Spain's leader, Mariano Rajoy, has said he will not agree to harsh bailout terms for funds. That promise, coupled with Rajoy's elusiveness over whether Spain will seek a bailout, may send nervous shivers through Europe.
Spain's Prime Minister, Mariano Rajoy, on Monday ruled out European bailout conditions that dictate public spending reductions and entail pensions cuts in his country.
"I could not accept that they tell us which are the concrete policies in which we have to cut or not cut," Spain's new leader said in his first televised interview since coming to office in December.
If there is one area I won't touch it is pensions," he said.

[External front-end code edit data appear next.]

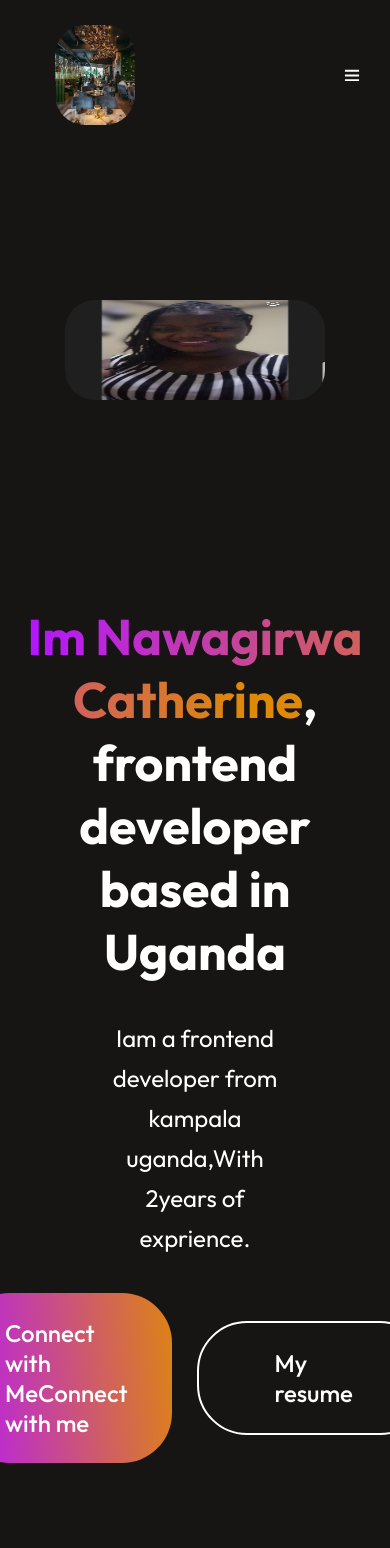
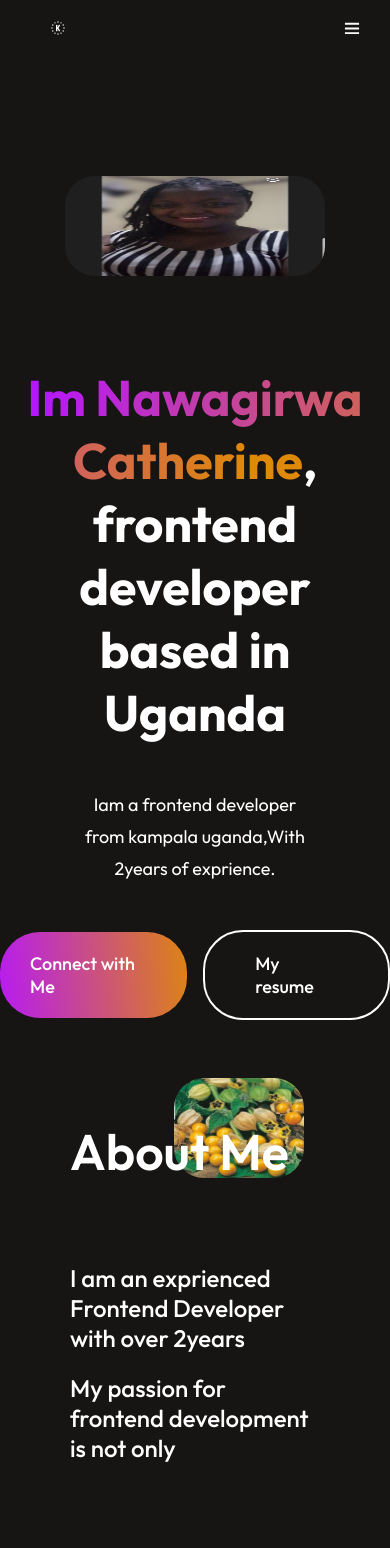
Before and after one commit to nawagirwacatherine/PORTIFOLIO3, a React (Vite) app in the folder real portifolio/: page / in a window 390 px wide. Shown: the top 1548 px of the page. Built offline with nearby package versions, Linux system fonts and the light colour scheme.

Commit message:
remove the image from the links also use react icon for the logo

```diff
--- a/real portifolio/src/components/About/About.css
+++ b/real portifolio/src/components/About/About.css
@@ -105,3 +105,27 @@ transition: 0.5s;
     transform: scale(1.12);
     transition: 0.5s;
 }
+
+@media (max-width:768px){
+    .about{
+        gap: 80px;
+        margin: 50px 70px;
+        align-items: start;
+    }
+
+    .about-title h1{
+        font-size: 50px;
+        padding: 0;
+    }
+
+    .about-title img {
+        width: 130px;
+        right:-20px ;
+    }
+    .about-sections{
+        flex-direction: column;
+    }
+    .about-left{
+        display: none;
+    }
+}
--- a/real portifolio/src/components/Hero/Hero.css
+++ b/real portifolio/src/components/Hero/Hero.css
@@ -62,7 +62,7 @@
 
 @media(max-width:768px){
     .hero img{
-        margin-bottom: 120px;
+        margin-top: 120px;
         width: 260px;
     }
 
@@ -72,4 +72,28 @@
         font-size: 50px;
     }
 
+    .hero p{
+        width: 60%;
+        font-size: 18px;
+        line-height: 32px;
+        margin: 10px 0px;
+    }
+
+    .hero-action{
+        gap: 16px;
+        font-size: 18px;
+        font-weight: 500;
+        margin-bottom: 50px;
+    }
+
+    .hero-connect{
+        padding: 20px 30px;
+        border-radius: 40px;
+    }
+
+    .hero-resume {
+      padding: 20px 50px;
+      border-radius: 40px;
+    }
+
 }
--- a/real portifolio/src/components/Hero/Hero.jsx
+++ b/real portifolio/src/components/Hero/Hero.jsx
@@ -13,7 +13,6 @@ const Hero = () => {
         <div  className='hero-action'>
 
         <div  className='hero-connect'><AnchorLink className='anchor-link' offset={50} href='#contact'>Connect with Me</AnchorLink>
-            Connect with me
             </div>
 
             <div  className='hero-resume'>
--- a/real portifolio/src/components/Navbar/Navbar.jsx
+++ b/real portifolio/src/components/Navbar/Navbar.jsx
@@ -4,12 +4,12 @@ import AnchorLink from "react-anchor-link-smooth-scroll";
 import '../Navbar.css'
 import { TfiMenu } from "react-icons/tfi";
 import { RiCloseLine } from "react-icons/ri";
-import restaurant1 from '../../images/restaurant1.jpeg'
-import restaurant3 from '../../images/restaurant3.jpg'
+import { TbCircleDottedLetterK } from "react-icons/tb";
+
 
 const Navbar = () => {
 
-  const[menu, setMenu] = useState("home");
+
   const menuRef = useRef();
 
   const openMenu = () => {
@@ -21,15 +21,15 @@ const Navbar = () => {
   }
   return (
     <div className='navbar'>
-        < img src={restaurant1} alt="" className='logo'/>
+        <TbCircleDottedLetterK />
         <TfiMenu onClick={openMenu} className='nav-mob-open' />
         <ul ref={menuRef} className='nav-menu'>
         <RiCloseLine onClick={closeMenu}  className='nav-mob-close'/>
-            <li><AnchorLink className='anchor-link'  href='#home'><p onClick={() =>setMenu("home")}>Home</p></AnchorLink>{menu==="home"?<img src={restaurant3}  alt=''  className='logo'/>:<></>} </li>
-            <li><AnchorLink className='anchor-link' offset={50} href='#about'><p onClick={() =>setMenu("about")}>About Me</p></AnchorLink>{menu==="about"?<img src={restaurant3}  alt='' className='logo'/>:<></>}</li>
-            <li><AnchorLink className='anchor-link' offset={50} href='#services'><p  onClick={() =>setMenu("services")}>Services</p></AnchorLink>{menu==="services"?<img src={restaurant3}  alt='' className='logo'/>:<></>}</li>
-            <li><AnchorLink className='anchor-link' offset={50} href='#work'><p  onClick={() =>setMenu("portifolio")}>Portifolio</p></AnchorLink>{menu==="portifolio"?<img src={restaurant3}  alt='' className='logo'/>:<></>}</li>
-            <li><AnchorLink className='anchor-link' offset={50} href='#contact'><p  onClick={() =>setMenu("contact")}>Contact</p></AnchorLink>{menu==="contact"?<img src={restaurant3}  alt='' className='logo'/>:<></>}</li>
+            <li><AnchorLink className='anchor-link'  href='#home'><p >Home</p></AnchorLink></li>
+            <li><AnchorLink className='anchor-link' offset={50} href='#about'><p>About Me</p></AnchorLink></li>
+            <li><AnchorLink className='anchor-link' offset={50} href='#services'><p>Services</p></AnchorLink></li>
+            <li><AnchorLink className='anchor-link' offset={50} href='#work'><p>Portifolio</p></AnchorLink></li>
+            <li><AnchorLink className='anchor-link' offset={50} href='#contact'><p>Contact</p></AnchorLink></li>
         </ul>
 
         <div className='nav-connect'><AnchorLink className='anchor-link' offset={50} href='#contact'>Connect with Me</AnchorLink></div>
```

Rajoy referred to Spain's pensioners as the "defenseless" and pledged to maintain pensions in next year's budget.
"We are not going to touch VAT any more," the 57-year-old statesman also said. Rajoy had been compelled to increase the top rate by three percent to 21 percent as part of measures to tackle Spain's public deficit.
Uncertainty over Spain's bailout plans
Rajoy's comments are also likely to fuel concern that Spain will try and delay a bailout or avoid one altogether.
"I am absolutely convinced that everyone will be reasonable but I insist that we haven't taken a decision," he said, in reference to the question of whether Spain will seek a European bailout.
"We still have not taken any decision because I think what we have to do now is see if it is necessary, for the moment the risk premium has come down a lot and so financing is easier," Rajoy added
"We are studying the situation. We are going to see if it suits us or not, if it is necessary or not, but I will always do what is in the public interest," the prime minister also said
The Spanish leader's interview comes a week after the European Central Bank promised to buy up government bonds to reduce the borrowing rates of struggling countries. In return they want bailout funds to be able to set tough conditions to those who make use of such assistance.